Change detection outputs
━━━━━━━━━━
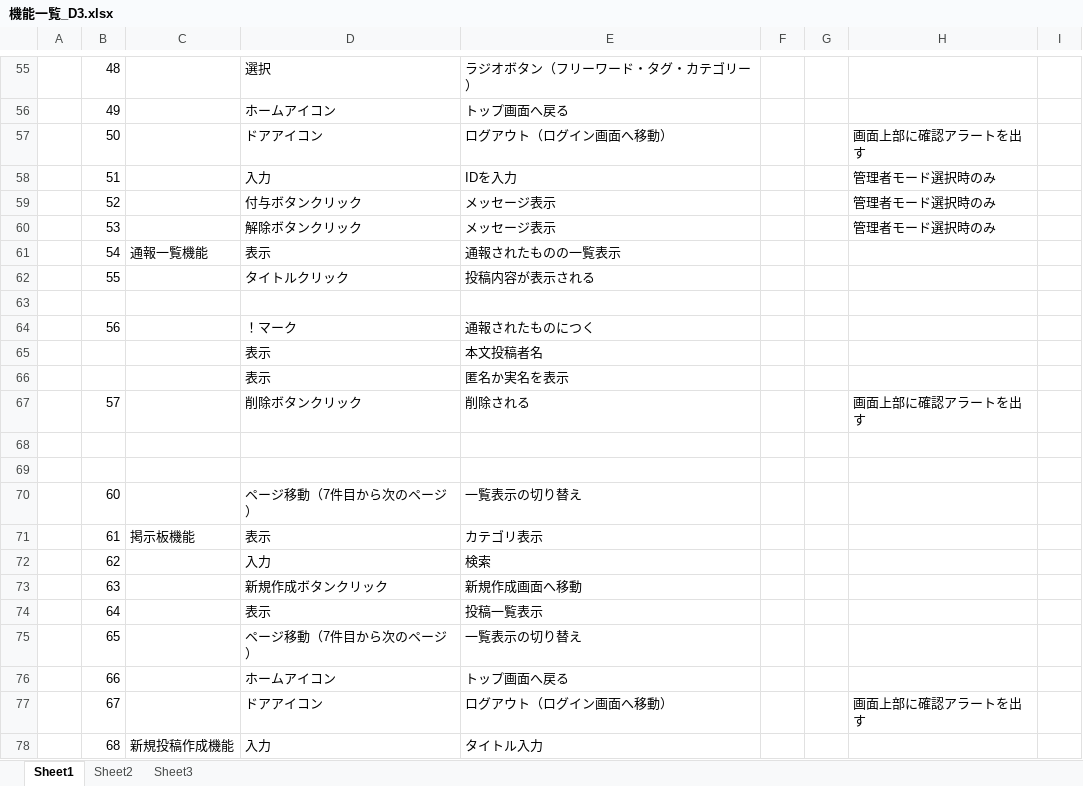
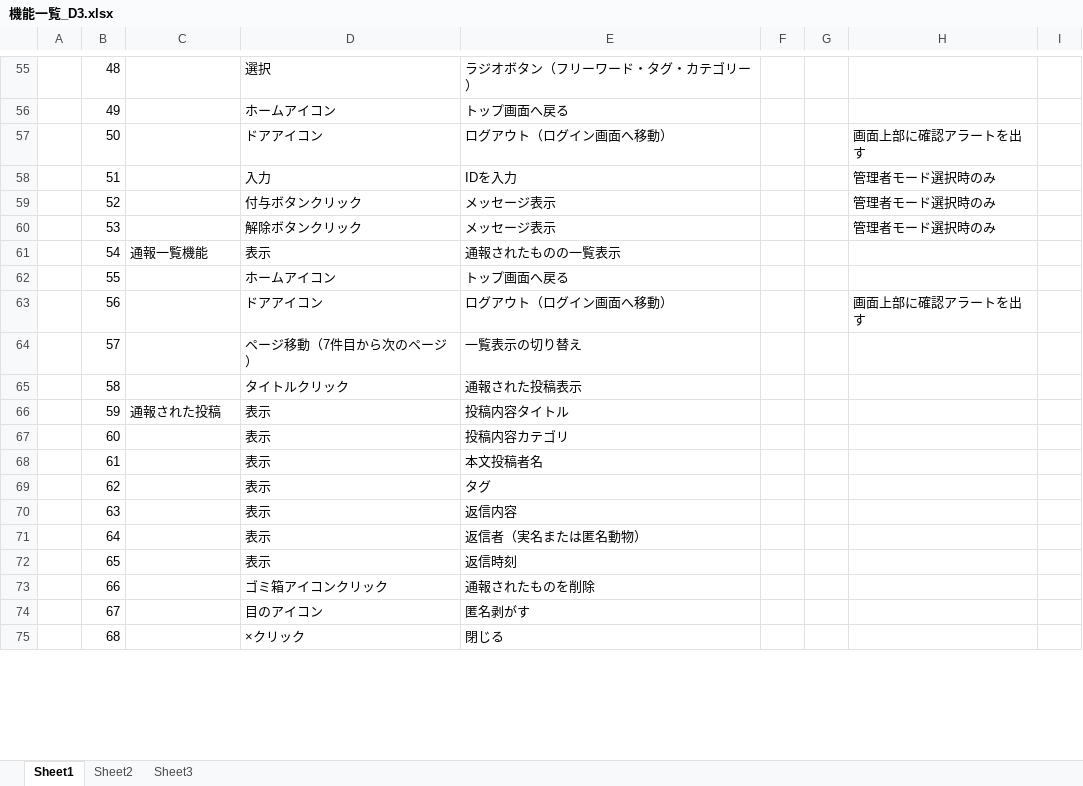
Before and after one commit to dojo2023/D-3, an Excel workbook: doc/機能一覧_D3.xlsx, sheet Sheet1, drawn as a sheet; only a part is shown, gaps mark what is left out; values as stored, in another font and other column widths than the file's, no borders; removed rows and columns are numbered as before the commit, all else as after; the diff covers the shown part only; the diff names each change by its address in the sheet, - before the commit and + after, or states it on an @@ line.

Commit message:
機能一覧

```diff
--- a/doc/機能一覧_D3.xlsx (sheet Sheet1)
+++ b/doc/機能一覧_D3.xlsx (sheet Sheet1)
-D62: タイトルクリック
+D62: ホームアイコン
-E62: 投稿内容が表示される
+E62: トップ画面へ戻る
-row 63: (empty)
-D63: ！マーク
+D63: ドアアイコン
-E63: 通報されたものにつく
+E63: ログアウト（ログイン画面へ移動）
-H63: (empty)
+H63: 画面上部に確認アラートを出す
-row 65:  |  |  | 表示 | 本文投稿者名
-row 66:  |  |  | 表示 | 匿名か実名を表示
-D64: 削除ボタンクリック
+D64: ページ移動（7件目から次のページ）
-E64: 削除される
+E64: 一覧表示の切り替え
-H64: 画面上部に確認アラートを出す
+H64: (empty)
-row 65: (empty)
+row 65:  | 58 |  | タイトルクリック | 通報された投稿表示
-row 66: (empty)
+row 66:  | 59 | 通報された投稿 | 表示 | 投稿内容タイトル
-D67: ページ移動（7件目から次のページ）
+D67: 表示
-E67: 一覧表示の切り替え
+E67: 投稿内容カテゴリ
-C68: 掲示板機能
+C68: (empty)
-E68: カテゴリ表示
+E68: 本文投稿者名
-D69: 入力
+D69: 表示
-E69: 検索
+E69: タグ
-D70: 新規作成ボタンクリック
+D70: 表示
-E70: 新規作成画面へ移動
+E70: 返信内容
-E71: 投稿一覧表示
+E71: 返信者（実名または匿名動物）
-D72: ページ移動（7件目から次のページ）
+D72: 表示
-E72: 一覧表示の切り替え
+E72: 返信時刻
-D73: ホームアイコン
+D73: ゴミ箱アイコンクリック
-E73: トップ画面へ戻る
+E73: 通報されたものを削除
-D74: ドアアイコン
+D74: 目のアイコン
-E74: ログアウト（ログイン画面へ移動）
+E74: 匿名剥がす
-H74: 画面上部に確認アラートを出す
+H74: (empty)
-C75: 新規投稿作成機能
+C75: (empty)
-D75: 入力
+D75: ×クリック
-E75: タイトル入力
+E75: 閉じる
```
Also changed, not shown: 16 removed rows and 58 edited cells elsewhere in this sheet.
━━━━━━━━━━
### Aim of the task
Please give the data again in full, exactly as written, but without any images.

### Expected answer
Before and after one commit to dojo2023/D-3, an Excel workbook: doc/機能一覧_D3.xlsx, sheet Sheet1, drawn as a sheet; only a part is shown, gaps mark what is left out; values as stored, in another font and other column widths than the file's, no borders; removed rows and columns are numbered as before the commit, all else as after; the diff covers the shown part only; the diff names each change by its address in the sheet, - before the commit and + after, or states it on an @@ line.

Commit message:
機能一覧

```diff
--- a/doc/機能一覧_D3.xlsx (sheet Sheet1)
+++ b/doc/機能一覧_D3.xlsx (sheet Sheet1)
-D62: タイトルクリック
+D62: ホームアイコン
-E62: 投稿内容が表示される
+E62: トップ画面へ戻る
-row 63: (empty)
-D63: ！マーク
+D63: ドアアイコン
-E63: 通報されたものにつく
+E63: ログアウト（ログイン画面へ移動）
-H63: (empty)
+H63: 画面上部に確認アラートを出す
-row 65:  |  |  | 表示 | 本文投稿者名
-row 66:  |  |  | 表示 | 匿名か実名を表示
-D64: 削除ボタンクリック
+D64: ページ移動（7件目から次のページ）
-E64: 削除される
+E64: 一覧表示の切り替え
-H64: 画面上部に確認アラートを出す
+H64: (empty)
-row 65: (empty)
+row 65:  | 58 |  | タイトルクリック | 通報された投稿表示
-row 66: (empty)
+row 66:  | 59 | 通報された投稿 | 表示 | 投稿内容タイトル
-D67: ページ移動（7件目から次のページ）
+D67: 表示
-E67: 一覧表示の切り替え
+E67: 投稿内容カテゴリ
-C68: 掲示板機能
+C68: (empty)
-E68: カテゴリ表示
+E68: 本文投稿者名
-D69: 入力
+D69: 表示
-E69: 検索
+E69: タグ
-D70: 新規作成ボタンクリック
+D70: 表示
-E70: 新規作成画面へ移動
+E70: 返信内容
-E71: 投稿一覧表示
+E71: 返信者（実名または匿名動物）
-D72: ページ移動（7件目から次のページ）
+D72: 表示
-E72: 一覧表示の切り替え
+E72: 返信時刻
-D73: ホームアイコン
+D73: ゴミ箱アイコンクリック
-E73: トップ画面へ戻る
+E73: 通報されたものを削除
-D74: ドアアイコン
+D74: 目のアイコン
-E74: ログアウト（ログイン画面へ移動）
+E74: 匿名剥がす
-H74: 画面上部に確認アラートを出す
+H74: (empty)
-C75: 新規投稿作成機能
+C75: (empty)
-D75: 入力
+D75: ×クリック
-E75: タイトル入力
+E75: 閉じる
```
Also changed, not shown: 16 removed rows and 58 edited cells elsewhere in this sheet.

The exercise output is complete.